Dunn was still mourning the death of her husband Peter Shea, who died of prostate cancer in August.
She was visibly shaken during her performance of the anthem as the crowd joined in.
A crowd of orange-clad students from Crossroads Public School was there as well to cheer on runners and bikers like Fast and her family.
After the bicyclists took off, it was time for the runners to catch their stride.
Bill Pristanski, former chair of the Terry Fox Foundation, took his place at the head of the herd with comedian and fundraiser Joe Pillitteri as they stretched out their legs for the run.
Pillitteri usually runs, but this year he decided to walk the five kilometres with his family.
“I remember when running this thing as fast as I could felt like what I was supposed to be doing and this year I was just kind of like, look at me not sore,” Pillitteri told The Lake Report.
He has been participating for years and estimated he will raise between $80,000 and $90,000 this year once all his Team Pillsy fundraisers wrap up.
Pillitteri enjoyed the walk but thinks he will run next year.
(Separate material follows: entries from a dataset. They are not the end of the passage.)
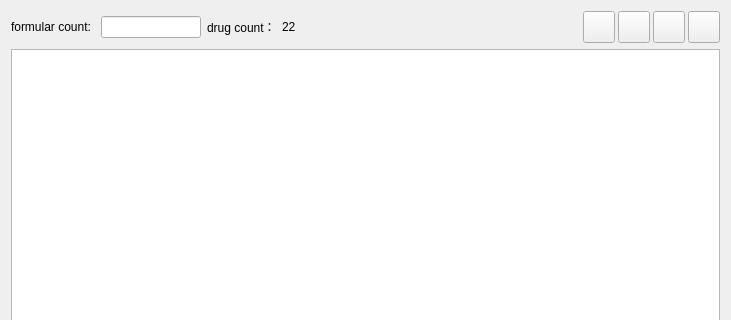
Qt form src/recordcard/formular/ui/formulartablebody.ui (LambolAlee/JiDe) before a commit; both pictures show x 0 to 731 and y 0 to 320 of the 731 by 553 pixel window.
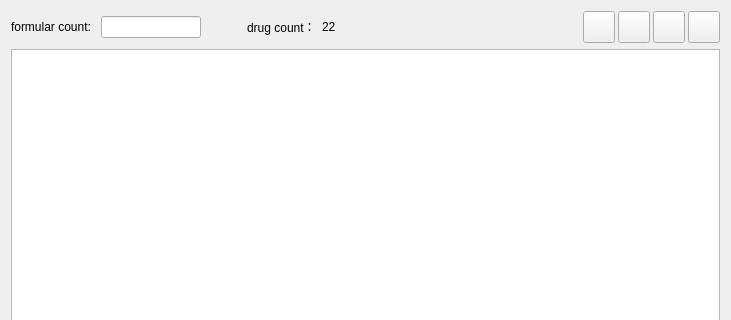
The same form after that commit. Icons and pictures are not drawn. Custom widgets are drawn as their Qt base class.

What changed in the file:
```diff
--- a/src/recordcard/formular/ui/formulartablebody.ui
+++ b/src/recordcard/formular/ui/formulartablebody.ui
@@ -49,6 +49,22 @@
        </item>
       </layout>
      </item>
+     <item>
+      <spacer name="horizontalSpacer">
+       <property name="orientation">
+        <enum>Qt::Horizontal</enum>
+       </property>
+       <property name="sizeType">
+        <enum>QSizePolicy::Minimum</enum>
+       </property>
+       <property name="sizeHint" stdset="0">
+        <size>
+         <width>40</width>
+         <height>20</height>
+        </size>
+       </property>
+      </spacer>
+     </item>
      <item>
       <layout class="QHBoxLayout" name="horizontalLayout_5">
        <item>
```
“Every time I think a 5k run is hard I think about Terry Fox running a marathon every day with an artificial leg,” he said.
Over the past 42 years, Pristanski has run all over Canada to raise money for cancer research and to date has raised almost $1 million for cancer research.
This year alone, Pristanski has raised over $40,000 so far and expects he will top $1 million next year.
He runs for his mom, who died of cancer in 1983.
Volunteer Carol Dyck is a survivor of colon cancer and has been volunteering for the run for 11 years.
While she doesn’t run, she’s there every year to help people register.
She gets teary-eyed when she talks about her bout with cancer.
“It’s tough when you first get diagnosed with cancer,” Dyck said in an interview.
“All you think about is oh my God, I’m gonna die.”
Dyck had 12 chemo treatments and had part of her large intestine removed.
She was also treated for lung cancer after her doctors found the cancer had spread.
But now, she is happy to say she has been cancer-free since December 2021.
The first runners finished the course in about 30 minutes.
Volunteers handed out bottles of water to the participants as they sat back to take a breather and stripped off sweaters in the rising temperature.